**Exercise requirements:**
Pick out the lines below that contain the string "import" and copy them all.
===== Material provided =====
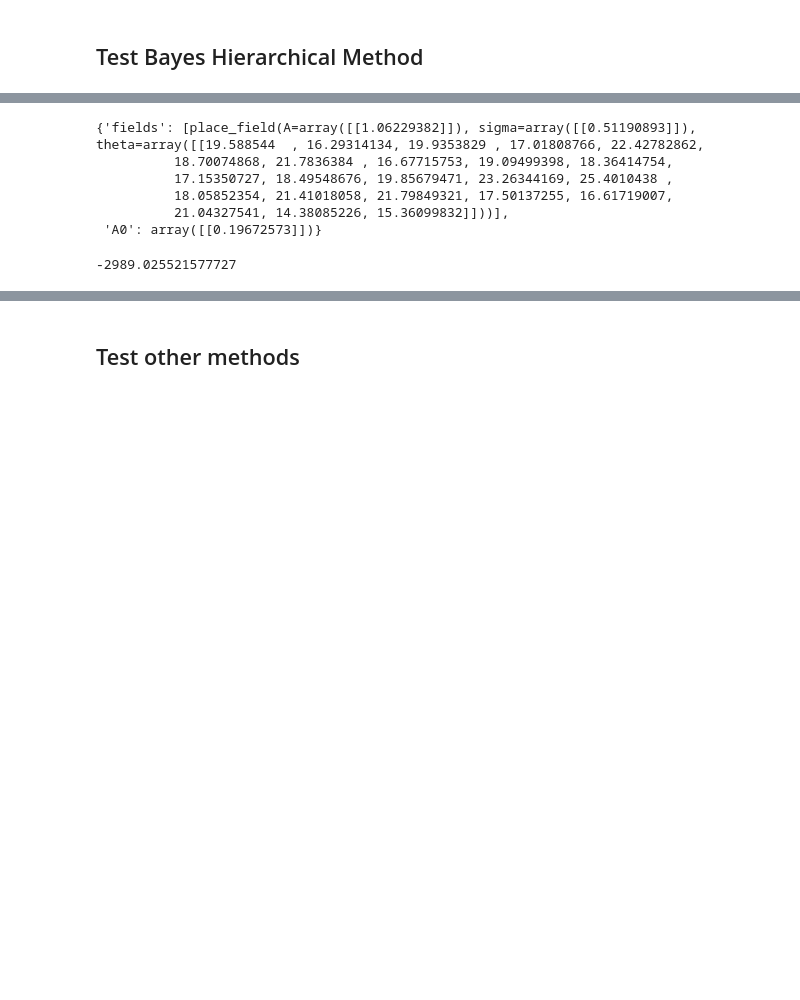
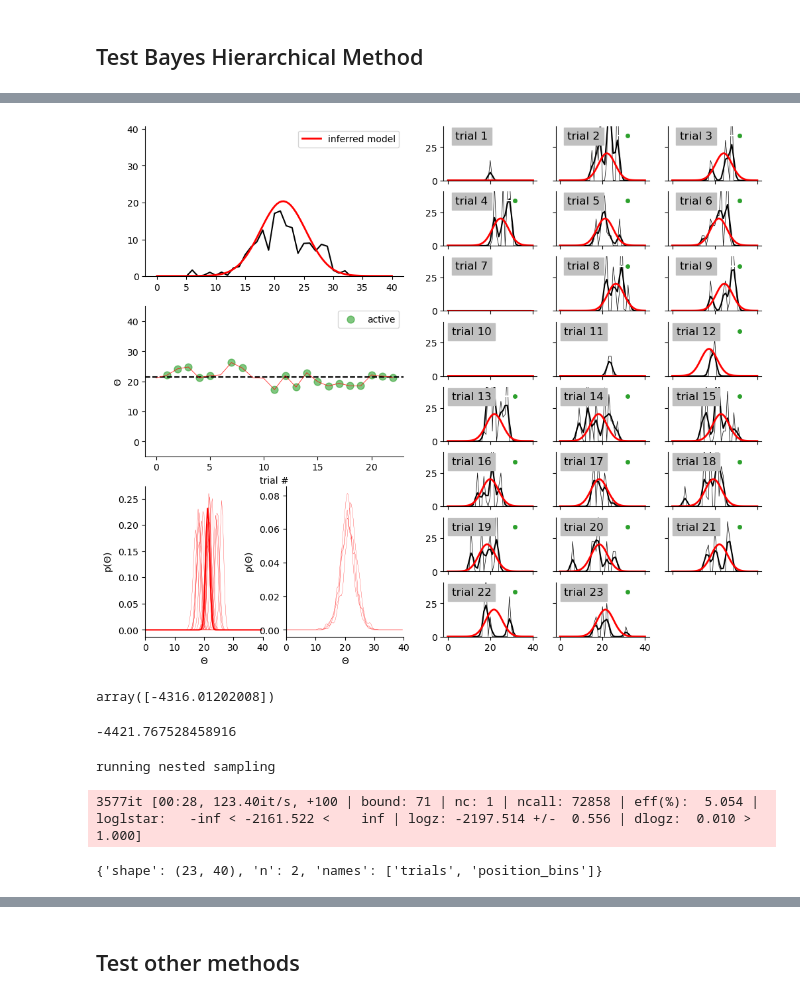
Before and after one commit to woxxel/placefield_detection, a Jupyter notebook: notebooks/test_placefield_detection_methods.ipynb, the cells around one changed output, grey strips where cells are left out. Saved outputs shown, nothing was run; the diff lists cells and outputs as text; code cells hidden in the pictures; blank space fills up the shorter version.

```diff
--- a/notebooks/test_placefield_detection_methods.ipynb
+++ b/notebooks/test_placefield_detection_methods.ipynb
@@ -188,0 +258,12 @@ HBI.set_priors(N_f=n_field)
+# %%
+from placefield_detection.BayesModel import model_comparison
+
+n = 11
+neuron_activity = ld["S"].copy()
+activity = prepare_activity(neuron_activity[n, :], behavior, f=15.0, only_active=True)
+
+inference_results = model_comparison(
+    activity["map_trial_spikes"],
+    behavior["trials"]["dwelltime"],
+    show_status=True
+)
@@ -189,27 +357,51 @@ HBI.set_priors(N_f=n_field)
+# %%
+from placefield_detection.analyze_results import display_results
+
+for key in ["firing_rate","map_rates","map_trial_rates"]:
+    inference_results["firingstats"][key] = activity[key]
+display_results(inference_results)
+# %% [output]
+[figure, added]
 # %%
-from placefield_detection.HierarchicalBayesModel.structures import (
-    build_distr_structure_from_params,
+HBI = HierarchicalBayesInference(logLevel="ERROR")
+HBI.prepare_data(
+    activity["map_trial_spikes"],
+    behavior["trials"]["dwelltime"],
+    iter_dims=False,
+    dimension_names=["trials", "position_bins"],
 )
-from placefield_detection.BayesModel import place_field
-
-p = np.random.rand(HBI.n_params)
-my_prior_transform = HBI.set_prior_transform(vectorized=False)
-p_transformed = my_prior_transform(p)
-
-params = HBI.get_params_from_p(p_transformed)
-build_distr_structure_from_params(params, "field", place_field)
 # %% [output]
-{'fields': [place_field(A=array([[1.06229382]]), sigma=array([[0.51190893]]), theta=array([[19.588544  , 16.29314134, 19.9353829 , 17.01808766, 22.42782862,
-          18.70074868, 21.7836384 , 16.67715753, 19.09499398, 18.36414754,
-          17.15350727, 18.49548676, 19.85679471, 23.26344169, 25.4010438 ,
-          18.05852354, 21.41018058, 21.79849321, 17.50137255, 16.61719007,
-          21.04327541, 14.38085226, 15.36099832]]))],
- 'A0': array([[0.19672573]])}
+array([-4316.01202008])
 # %%
+HBI.set_priors(N_f=0)
+my_prior_transform = HBI.set_prior_transform(vectorized=False)
 my_likelihood = HBI.set_logp_func(vectorized=False)
+
+
+p = np.random.rand(HBI.n_params)
+p_transformed = my_prior_transform(p)
 my_likelihood(p_transformed)
+
+# params = HBI.get_params_from_p(p_transformed)
+# build_distr_structure_from_params(params, "field", place_field)
 # %% [output]
--2989.025521577727
+-4421.767528458916
+# %%
+results, sampler = run_sampling(
+    my_prior_transform,
+    my_likelihood,
+    HBI.parameter_names_all,
+    nP=12,
+    n_live=100, periodic=HBI.periodic,
+    mode=mode
+)
+# %% [output]
+running nested sampling
+3577it [00:28, 123.40it/s, +100 | bound: 71 | nc: 1 | ncall: 72858 | eff(%):  5.054 | loglstar:   -inf < -2161.522 <    inf | logz: -2197.514 +/-  0.556 | dlogz:  0.010 >  1.000]
+# %%
+HBI.dimensions
+# %% [output]
+{'shape': (23, 40), 'n': 2, 'names': ['trials', 'position_bins']}
 # %%
 from placefield_detection.HierarchicalBayesModel.NestedSamplingMethods import (
     run_sampling,
```
Also changed, not shown: parts of 29 cells of this notebook, 12 other files.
=====
**Answer:**
+from placefield_detection.BayesModel import model_comparison
+from placefield_detection.analyze_results import display_results
-from placefield_detection.HierarchicalBayesModel.structures import (
-from placefield_detection.BayesModel import place_field
 from placefield_detection.HierarchicalBayesModel.NestedSamplingMethods import (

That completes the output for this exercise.